Government policies and interventions for development in various sectors and issues arising out of their design and implementation.
For creating “Vibrant Cities”: Decentralise and Empower City Governments
Municipal Governance: Background
In 1992, India took some early steps to recognize metropolitan regions as agglomerations requiring coordinated economic and spatial planning.
Towards this end it also passed the 74th Constitutional Amendment Act, 1992
74th constitutional amendment added Part IX-A to the Constitution of India. It is entitled as ‘The Municipalities’.
The constitutional amendment inserted provisions from Articles 243-P to 243-ZG.
In addition, it also added Twelfth Schedule to the Constitution. It contains 18 functional items of municipalities listed under Article 243-W.
It gave constitutional status to the municipalities and brought them under the purview of judicial review.
In other words, the state governments are under a constitutional obligation to add this new system of municipalities in accordance with the provisions of the Act.
The Act aims at revitalizing and strengthening the urban governments so that they may function as effective units of local government.
But progress thereafter has been limited.
How to bolster metropolitan governance?
Sustained efforts on three fronts are needed to bolster metropolitan governance:
Establish a powerful and effective Metropolitan Planning Committee (MPC)
Add three important functions—housing, transport and police – to the 12th schedule
India should consider moving to the system of a ‘directly elected mayor’
First, make MPC effective and powerful:
Article 243ZE mandates the establishment of the Metropolitan Planning Committee (MPC) to prepare a draft development plan focusing on shared resources, investments, infrastructure and environmental conservation for the region as a whole for approval by the state government.
But the MPC has failed to take off for two reasons.

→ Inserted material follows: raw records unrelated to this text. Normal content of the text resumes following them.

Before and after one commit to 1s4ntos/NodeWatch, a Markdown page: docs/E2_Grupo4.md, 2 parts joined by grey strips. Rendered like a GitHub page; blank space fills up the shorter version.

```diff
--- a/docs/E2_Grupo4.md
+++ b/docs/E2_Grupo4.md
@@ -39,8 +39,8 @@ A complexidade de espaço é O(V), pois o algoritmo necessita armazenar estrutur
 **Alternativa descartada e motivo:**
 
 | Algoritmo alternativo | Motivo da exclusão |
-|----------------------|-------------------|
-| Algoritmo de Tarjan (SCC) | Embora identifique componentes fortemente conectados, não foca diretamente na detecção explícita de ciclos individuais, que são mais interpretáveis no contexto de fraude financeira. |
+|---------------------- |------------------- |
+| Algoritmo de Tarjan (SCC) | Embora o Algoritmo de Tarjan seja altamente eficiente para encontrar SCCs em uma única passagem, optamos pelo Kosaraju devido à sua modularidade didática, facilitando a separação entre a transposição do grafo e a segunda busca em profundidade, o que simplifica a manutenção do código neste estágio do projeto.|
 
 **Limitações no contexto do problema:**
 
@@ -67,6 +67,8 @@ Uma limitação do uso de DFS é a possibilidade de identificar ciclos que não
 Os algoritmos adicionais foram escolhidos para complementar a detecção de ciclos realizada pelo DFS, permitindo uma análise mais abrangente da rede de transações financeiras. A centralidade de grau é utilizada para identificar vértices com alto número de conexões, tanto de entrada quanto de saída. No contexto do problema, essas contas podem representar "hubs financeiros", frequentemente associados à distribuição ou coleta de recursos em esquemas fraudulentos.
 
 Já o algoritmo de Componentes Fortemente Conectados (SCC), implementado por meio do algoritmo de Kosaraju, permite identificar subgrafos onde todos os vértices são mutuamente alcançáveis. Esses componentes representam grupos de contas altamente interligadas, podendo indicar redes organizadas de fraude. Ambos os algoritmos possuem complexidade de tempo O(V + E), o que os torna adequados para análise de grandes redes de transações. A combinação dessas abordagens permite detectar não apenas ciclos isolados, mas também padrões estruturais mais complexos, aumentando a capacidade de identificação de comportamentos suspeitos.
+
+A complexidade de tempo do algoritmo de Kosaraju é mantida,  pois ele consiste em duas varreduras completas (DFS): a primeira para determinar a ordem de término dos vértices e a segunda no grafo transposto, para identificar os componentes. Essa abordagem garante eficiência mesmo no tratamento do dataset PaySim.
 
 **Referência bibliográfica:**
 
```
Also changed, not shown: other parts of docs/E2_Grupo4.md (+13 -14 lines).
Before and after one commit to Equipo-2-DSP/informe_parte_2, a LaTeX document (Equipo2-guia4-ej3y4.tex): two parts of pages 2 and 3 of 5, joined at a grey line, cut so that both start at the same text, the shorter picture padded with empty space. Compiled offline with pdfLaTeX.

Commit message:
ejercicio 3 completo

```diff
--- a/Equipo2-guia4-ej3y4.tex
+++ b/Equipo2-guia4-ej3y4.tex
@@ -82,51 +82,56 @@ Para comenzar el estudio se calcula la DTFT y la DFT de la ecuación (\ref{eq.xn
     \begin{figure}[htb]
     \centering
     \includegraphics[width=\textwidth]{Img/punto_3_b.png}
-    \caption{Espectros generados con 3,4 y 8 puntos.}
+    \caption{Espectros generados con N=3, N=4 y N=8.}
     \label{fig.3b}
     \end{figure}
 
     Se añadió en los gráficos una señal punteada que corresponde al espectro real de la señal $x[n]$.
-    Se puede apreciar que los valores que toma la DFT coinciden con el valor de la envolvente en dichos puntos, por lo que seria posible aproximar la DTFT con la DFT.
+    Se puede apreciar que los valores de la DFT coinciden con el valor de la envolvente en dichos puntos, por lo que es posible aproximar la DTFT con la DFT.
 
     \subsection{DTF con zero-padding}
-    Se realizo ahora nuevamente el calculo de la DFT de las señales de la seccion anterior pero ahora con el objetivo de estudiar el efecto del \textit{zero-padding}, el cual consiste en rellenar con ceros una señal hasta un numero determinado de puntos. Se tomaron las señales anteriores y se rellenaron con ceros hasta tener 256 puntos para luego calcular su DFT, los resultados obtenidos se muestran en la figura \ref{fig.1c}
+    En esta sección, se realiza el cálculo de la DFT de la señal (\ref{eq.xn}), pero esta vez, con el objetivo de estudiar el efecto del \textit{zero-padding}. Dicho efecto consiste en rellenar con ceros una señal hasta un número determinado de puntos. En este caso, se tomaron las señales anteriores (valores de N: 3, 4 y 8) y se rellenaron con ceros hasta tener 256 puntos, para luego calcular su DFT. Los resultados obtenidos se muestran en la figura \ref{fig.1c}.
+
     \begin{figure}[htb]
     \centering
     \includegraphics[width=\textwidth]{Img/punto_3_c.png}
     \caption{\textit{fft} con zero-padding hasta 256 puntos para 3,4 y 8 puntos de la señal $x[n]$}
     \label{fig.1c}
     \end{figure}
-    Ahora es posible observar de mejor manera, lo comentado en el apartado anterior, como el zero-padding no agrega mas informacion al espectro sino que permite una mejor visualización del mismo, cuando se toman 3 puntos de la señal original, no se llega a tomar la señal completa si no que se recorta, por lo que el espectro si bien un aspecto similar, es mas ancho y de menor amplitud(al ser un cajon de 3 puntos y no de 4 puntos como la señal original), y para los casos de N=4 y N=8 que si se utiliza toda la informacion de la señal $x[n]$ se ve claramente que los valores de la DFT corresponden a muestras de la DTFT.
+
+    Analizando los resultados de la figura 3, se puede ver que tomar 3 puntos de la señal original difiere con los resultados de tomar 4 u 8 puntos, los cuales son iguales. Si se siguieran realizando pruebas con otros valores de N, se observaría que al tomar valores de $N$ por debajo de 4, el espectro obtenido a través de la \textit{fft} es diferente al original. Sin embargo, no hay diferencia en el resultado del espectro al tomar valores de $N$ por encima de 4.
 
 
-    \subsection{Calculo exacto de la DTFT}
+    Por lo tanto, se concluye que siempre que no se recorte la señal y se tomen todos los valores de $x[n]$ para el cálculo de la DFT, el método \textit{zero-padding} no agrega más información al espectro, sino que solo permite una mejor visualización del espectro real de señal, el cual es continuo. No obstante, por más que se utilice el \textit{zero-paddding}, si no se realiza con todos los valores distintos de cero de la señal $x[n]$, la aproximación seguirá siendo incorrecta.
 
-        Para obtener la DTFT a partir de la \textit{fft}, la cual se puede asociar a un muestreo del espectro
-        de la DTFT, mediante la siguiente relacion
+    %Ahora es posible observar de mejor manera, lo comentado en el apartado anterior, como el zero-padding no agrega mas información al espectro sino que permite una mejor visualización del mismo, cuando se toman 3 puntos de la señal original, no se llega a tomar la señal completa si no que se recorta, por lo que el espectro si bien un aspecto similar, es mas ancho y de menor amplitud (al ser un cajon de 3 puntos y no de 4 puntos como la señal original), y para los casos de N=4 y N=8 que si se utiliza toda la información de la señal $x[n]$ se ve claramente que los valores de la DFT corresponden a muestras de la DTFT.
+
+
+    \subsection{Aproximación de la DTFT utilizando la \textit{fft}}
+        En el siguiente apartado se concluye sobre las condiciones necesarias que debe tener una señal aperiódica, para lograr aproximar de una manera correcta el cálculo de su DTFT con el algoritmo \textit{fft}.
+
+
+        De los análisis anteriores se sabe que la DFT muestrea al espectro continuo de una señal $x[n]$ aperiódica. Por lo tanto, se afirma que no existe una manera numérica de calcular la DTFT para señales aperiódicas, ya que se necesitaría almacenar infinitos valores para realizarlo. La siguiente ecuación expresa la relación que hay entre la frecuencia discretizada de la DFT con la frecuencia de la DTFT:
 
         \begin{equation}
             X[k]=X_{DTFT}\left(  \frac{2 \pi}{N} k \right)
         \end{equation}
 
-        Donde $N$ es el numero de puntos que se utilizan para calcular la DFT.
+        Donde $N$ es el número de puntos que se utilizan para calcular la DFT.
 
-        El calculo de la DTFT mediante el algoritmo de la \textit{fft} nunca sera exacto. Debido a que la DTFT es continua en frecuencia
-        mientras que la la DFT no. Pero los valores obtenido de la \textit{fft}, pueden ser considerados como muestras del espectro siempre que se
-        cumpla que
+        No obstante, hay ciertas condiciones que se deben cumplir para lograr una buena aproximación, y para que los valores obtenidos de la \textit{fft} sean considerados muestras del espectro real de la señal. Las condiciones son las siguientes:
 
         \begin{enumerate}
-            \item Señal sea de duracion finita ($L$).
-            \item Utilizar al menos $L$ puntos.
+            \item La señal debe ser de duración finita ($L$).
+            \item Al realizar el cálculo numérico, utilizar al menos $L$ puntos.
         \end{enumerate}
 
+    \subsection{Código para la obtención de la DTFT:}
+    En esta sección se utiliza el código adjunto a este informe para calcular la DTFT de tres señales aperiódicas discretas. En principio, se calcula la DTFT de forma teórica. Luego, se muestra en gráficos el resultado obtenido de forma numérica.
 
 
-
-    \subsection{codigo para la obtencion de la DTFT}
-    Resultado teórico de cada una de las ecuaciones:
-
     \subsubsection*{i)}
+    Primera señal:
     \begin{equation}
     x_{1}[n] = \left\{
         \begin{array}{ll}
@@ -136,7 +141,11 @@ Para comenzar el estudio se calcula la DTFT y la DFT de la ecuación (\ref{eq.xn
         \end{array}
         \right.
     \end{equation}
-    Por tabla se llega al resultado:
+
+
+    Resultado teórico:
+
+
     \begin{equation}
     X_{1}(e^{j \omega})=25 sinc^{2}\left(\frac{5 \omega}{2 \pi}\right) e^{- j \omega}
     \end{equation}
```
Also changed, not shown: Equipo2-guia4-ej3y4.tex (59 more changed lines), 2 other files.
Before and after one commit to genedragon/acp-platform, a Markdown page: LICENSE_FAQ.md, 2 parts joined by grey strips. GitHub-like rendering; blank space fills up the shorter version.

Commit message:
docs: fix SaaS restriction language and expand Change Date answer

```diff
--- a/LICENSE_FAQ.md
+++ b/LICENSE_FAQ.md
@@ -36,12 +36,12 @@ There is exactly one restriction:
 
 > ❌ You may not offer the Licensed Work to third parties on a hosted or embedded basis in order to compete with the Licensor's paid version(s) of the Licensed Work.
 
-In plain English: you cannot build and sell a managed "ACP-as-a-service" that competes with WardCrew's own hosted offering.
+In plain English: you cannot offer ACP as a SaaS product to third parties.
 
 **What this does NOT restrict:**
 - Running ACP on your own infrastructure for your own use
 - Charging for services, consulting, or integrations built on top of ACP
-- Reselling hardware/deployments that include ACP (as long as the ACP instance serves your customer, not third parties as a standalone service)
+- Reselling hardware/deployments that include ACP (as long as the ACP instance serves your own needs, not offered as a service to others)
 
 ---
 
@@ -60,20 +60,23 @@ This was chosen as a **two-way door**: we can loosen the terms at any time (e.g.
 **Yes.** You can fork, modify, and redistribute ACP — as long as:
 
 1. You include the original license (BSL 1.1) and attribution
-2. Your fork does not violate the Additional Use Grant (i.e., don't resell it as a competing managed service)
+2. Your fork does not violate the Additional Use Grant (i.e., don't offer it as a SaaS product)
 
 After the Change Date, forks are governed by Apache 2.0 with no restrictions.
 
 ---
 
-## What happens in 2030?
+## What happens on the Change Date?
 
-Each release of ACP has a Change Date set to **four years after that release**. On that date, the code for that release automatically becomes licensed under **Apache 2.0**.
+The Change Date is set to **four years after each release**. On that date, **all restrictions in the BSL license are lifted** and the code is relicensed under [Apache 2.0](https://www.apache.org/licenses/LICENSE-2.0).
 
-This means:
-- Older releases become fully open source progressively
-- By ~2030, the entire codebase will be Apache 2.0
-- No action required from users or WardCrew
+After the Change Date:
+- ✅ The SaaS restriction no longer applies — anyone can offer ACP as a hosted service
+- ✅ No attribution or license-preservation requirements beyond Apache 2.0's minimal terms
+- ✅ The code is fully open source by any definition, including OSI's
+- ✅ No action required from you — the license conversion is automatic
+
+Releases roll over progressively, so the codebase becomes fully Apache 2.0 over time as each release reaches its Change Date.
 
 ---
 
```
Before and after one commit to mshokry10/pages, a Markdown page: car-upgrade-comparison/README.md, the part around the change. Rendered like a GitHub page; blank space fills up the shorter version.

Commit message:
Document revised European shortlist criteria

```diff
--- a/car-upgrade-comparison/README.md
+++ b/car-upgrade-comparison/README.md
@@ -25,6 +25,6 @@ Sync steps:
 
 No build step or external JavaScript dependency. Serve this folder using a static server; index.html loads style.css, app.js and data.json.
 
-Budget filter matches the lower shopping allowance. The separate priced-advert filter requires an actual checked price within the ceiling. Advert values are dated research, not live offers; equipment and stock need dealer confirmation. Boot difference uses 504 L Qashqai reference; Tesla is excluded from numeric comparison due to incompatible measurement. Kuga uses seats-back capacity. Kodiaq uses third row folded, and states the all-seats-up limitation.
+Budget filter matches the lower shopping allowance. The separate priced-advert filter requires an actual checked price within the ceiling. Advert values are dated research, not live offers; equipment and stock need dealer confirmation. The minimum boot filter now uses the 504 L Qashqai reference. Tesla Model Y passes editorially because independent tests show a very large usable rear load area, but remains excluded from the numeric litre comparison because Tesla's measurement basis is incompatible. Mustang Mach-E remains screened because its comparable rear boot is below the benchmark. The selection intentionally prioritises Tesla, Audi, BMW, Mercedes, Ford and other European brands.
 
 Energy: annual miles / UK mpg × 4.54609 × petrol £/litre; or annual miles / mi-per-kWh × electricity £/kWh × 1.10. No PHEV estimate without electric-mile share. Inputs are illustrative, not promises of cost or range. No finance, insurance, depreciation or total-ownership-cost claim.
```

One, state governments are reluctant to concede power.
Two, the design of the MPC as a supra-municipal authority has limitations. Being a body politic, the MPC does not have executive powers, staff and budgets. These shortcomings render it toothless.
Some states have recommended reforms in Municipal Authority., where it wants to establish a Metropolitan Development Authority, which will be chaired by the chief minister and will have overriding powers on all matters ranging from economics to planning.
It wants this body to be managed by an IAS officer who will be the de facto commissioner in charge of day-to-day affairs and suggests for participation from different quarters – such as MLAs, the chief secretary and other concerned secretaries.
However well intentioned, such reforms will increasingly consolidate the powers of the state government and, will in turn, stunt decentralization
The larger peril is that this could have a contagion effect across states, because there are absolutely no reasons to substantiate why successive chief ministers would want to cede control of such “a mother of all agglomerations”.
Second, add three functions to the 12th Schedule:
Despite Article 243W in the 12th Schedule, city governments lack the span of control required to administer cities effectively.
In other words, the 12th Schedule is incomplete in mandating the transfer of functions to local bodies. It remains completely silent on three important functions—housing, transport and police.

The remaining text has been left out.